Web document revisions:
───
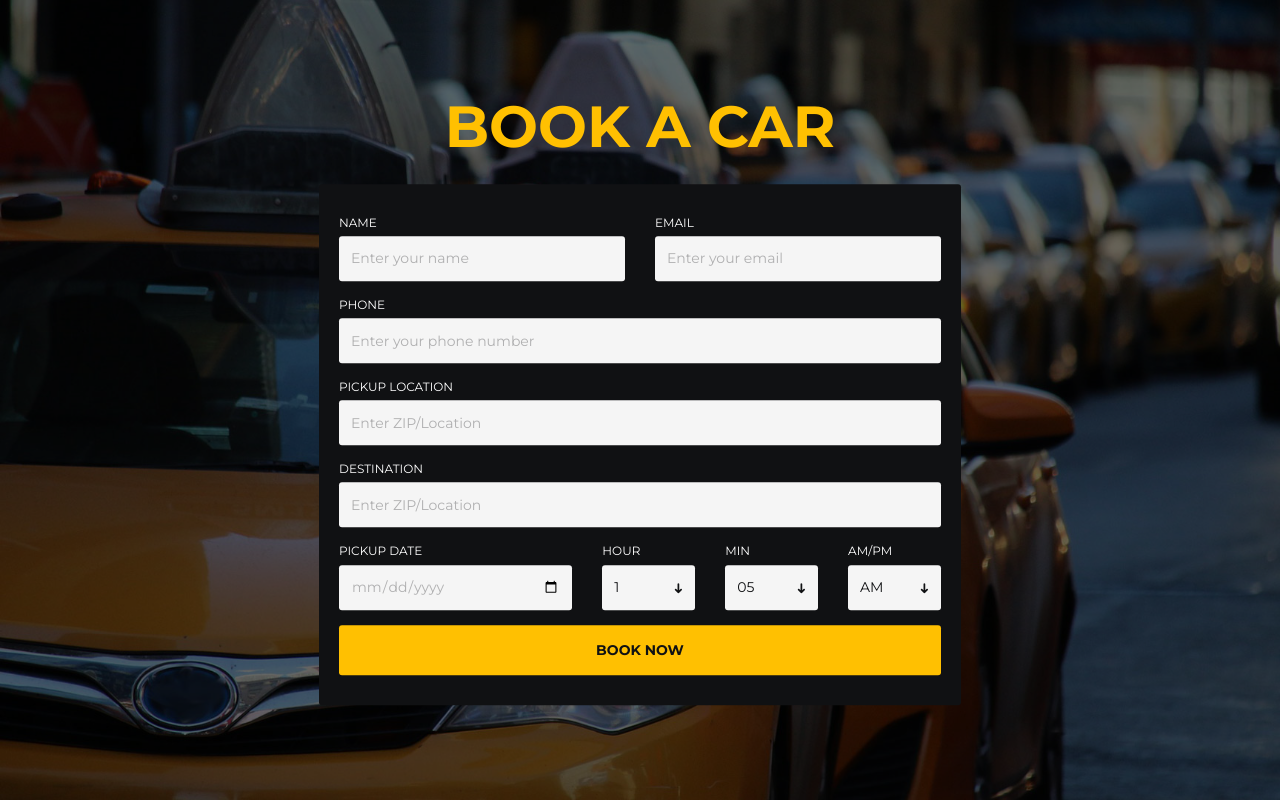
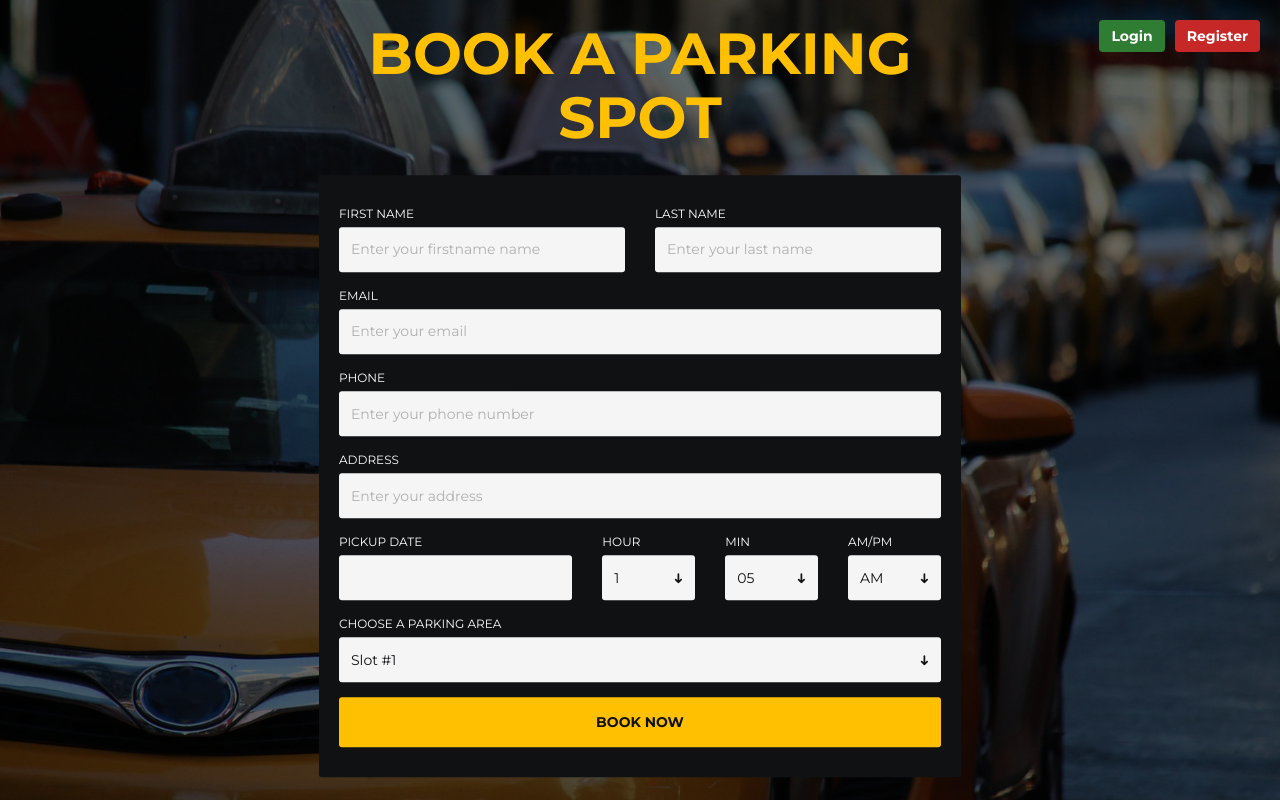
Before and after one commit to Danoative/ParkingBookingSystem, a plain HTML site: page portfolio/index.html in a window 1280 px wide. Drawn offline with Linux system fonts and the light colour scheme.

Commit message:
added the portfolio website for customer to book system, currently in testing phase and database implementation is being changed

```diff
--- a/portfolio/css/style.css
+++ b/portfolio/css/style.css
@@ -47,7 +47,32 @@
 	color: #ffc001;
 	margin: 0px;
 }
+.top-buttons {
+  display: flex;
+  gap: 10px;
+  position: absolute;
+  top: 20px;
+  right: 20px;
+  z-index: 1000;
+}
 
+.top-buttons .btn {
+  font-family: 'Montserrat', sans-serif;
+  font-weight: 700;
+}
+/* Change the Login button color and text */
+.top-buttons .btn-primary {
+  background-color: #2e7d32; /* Button background color (e.g., dark green) */
+  color: #fff;              /* Text color (e.g., white) */
+  border: none;
+}
+
+/* Change the Register button color and text */
+.top-buttons .btn-secondary {
+  background-color: #c62828; /* Button background color (e.g., red) */
+  color: #fff;              /* Text color (e.g., white) */
+  border: none;
+}
 .booking-form>form {
 	background-color: #101113;
 	padding: 30px 20px;
--- a/portfolio/index.html
+++ b/portfolio/index.html
@@ -7,7 +7,7 @@
 	<meta name="viewport" content="width=device-width, initial-scale=1">
 	<!-- The above 3 meta tags *must* come first in the head; any other head content must come *after* these tags -->
 
-	<title>Booking Form HTML Template</title>
+	<title>Booking Parking System</title>
 
 	<!-- Google font -->
 	<link href="https://fonts.googleapis.com/css?family=Montserrat:400,700" rel="stylesheet">
@@ -29,45 +29,56 @@
 
 <body>
 	<div id="booking" class="section">
+
+		<div class="top-buttons">
+  		<button class="btn btn-primary">Login</button>
+  		<button class="btn btn-secondary">Register</button>
+		</div>
+
 		<div class="section-center">
 			<div class="container">
 				<div class="row">
 					<div class="booking-form">
 						<div class="form-header">
-							<h1>Book a car</h1>
+							<h1>Book a Parking Spot</h1>
 						</div>
 						<form>
 							<div class="row">
 								<div class="col-sm-6">
 									<div class="form-group">
-										<span class="form-label">Name</span>
-										<input class="form-control" type="text" placeholder="Enter your name">
+										<span class="form-label">First Name</span>
+										<input class="form-control" type="first_name" placeholder="Enter your firstname name">
 									</div>
 								</div>
 								<div class="col-sm-6">
 									<div class="form-group">
-										<span class="form-label">Email</span>
-										<input class="form-control" type="email" placeholder="Enter your email">
+										<span class="form-label">Last Name</span>
+										<input class="form-control" type="last_name" placeholder="Enter your last name">
 									</div>
 								</div>
+
 							</div>
 							<div class="form-group">
+								<span class="form-label">Email</span>
+								<input class="form-control" type="email" placeholder="Enter your email">
+							</div>
+
+							<div class="form-group">
 								<span class="form-label">Phone</span>
-								<input class="form-control" type="tel" placeholder="Enter your phone number">
+								<input class="form-control" type="phoneNum" placeholder="Enter your phone number">
 							</div>
+
 							<div class="form-group">
-								<span class="form-label">Pickup Location</span>
-								<input class="form-control" type="text" placeholder="Enter ZIP/Location">
+								<span class="form-label">Address</span>
+								<input class="form-control" type="addr" placeholder="Enter your address">
 							</div>
-							<div class="form-group">
-								<span class="form-label">Destination</span>
-								<input class="form-control" type="text" placeholder="Enter ZIP/Location">
-							</div>
+
+
 							<div class="row">
 								<div class="col-sm-5">
 									<div class="form-group">
 										<span class="form-label">Pickup Date</span>
-										<input class="form-control" type="date" required>
+										<input class="form-control" type="slot-date" required>
 									</div>
 								</div>
 								<div class="col-sm-7">
@@ -124,6 +135,29 @@
 									</div>
 								</div>
 							</div>
+
+							<!-- Parking Slot Selection -->
+							<div class="form-group">
+								<span class="form-label">Choose a parking area</span>
+								<select class="form-control" name="parking-slot" required>
+									<option value="1">Slot #1</option>
+									<option value="2">Slot #2</option>
+									<option value="3">Slot #3</option>
+									<option value="4">Slot #4</option>
+									<option value="5">Slot #5</option>
+									<option value="6">Slot #6</option>
+									<option value="7">Slot #7</option>
+									<option value="8">Slot #8</option>
+									<option value="9">Slot #9</option>
+									<option value="10">Slot #10</option>
+									<option value="11">Slot #11</option>
+									<option value="12">Slot #12</option>
+								</select>
+								<span class="select-arrow"></span>
+							</div>
+
+
+
 							<div class="form-btn">
 								<button class="submit-btn">Book Now</button>
 							</div>
@@ -135,4 +169,35 @@
 	</div>
 </body><!-- This templates was made by Colorlib (https://colorlib.com) -->
 
+<script>
+document.getElementById('booking-form').addEventListener('submit', function(e) {
+    e.preventDefault();
+
+    const data = {
+      firstName: this.elements['first_name'].value.trim(),
+      lastName: this.elements['last_name'].value.trim(),
+      email: this.elements['email'].value.trim(),
+      phone: this.elements['phoneNum'].value.trim(),
+      address: this.elements['addr'].value.trim(),
+      bookingDatetime: this.elements['slot-date'].value,
+      parkingArea: this.elements['parking-slot'].value
+    };
+
+    // Example POST request
+    fetch('/api/booking', {
+      method: 'POST',
+      headers: {
+        'Content-Type': 'application/json'
+      },
+      body: JSON.stringify(data)
+    })
+    .then(response => response.json())
+    .then(result => {
+      alert('Booking successful: ' + JSON.stringify(result));
+    })
+    .catch(err => alert('Error: ' + err));
+});
+</script>
+
+
 </html>
```
Also changed, not shown: Server/server.js (+13 -0 lines), 1 other file.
───
ACTIVITY: Using the records above, filter out every line that lacks the string "trim" and copy the rest.

OUTPUT FOR THIS EXERCISE:
+      firstName: this.elements['first_name'].value.trim(),
+      lastName: this.elements['last_name'].value.trim(),
+      email: this.elements['email'].value.trim(),
+      phone: this.elements['phoneNum'].value.trim(),
+      address: this.elements['addr'].value.trim(),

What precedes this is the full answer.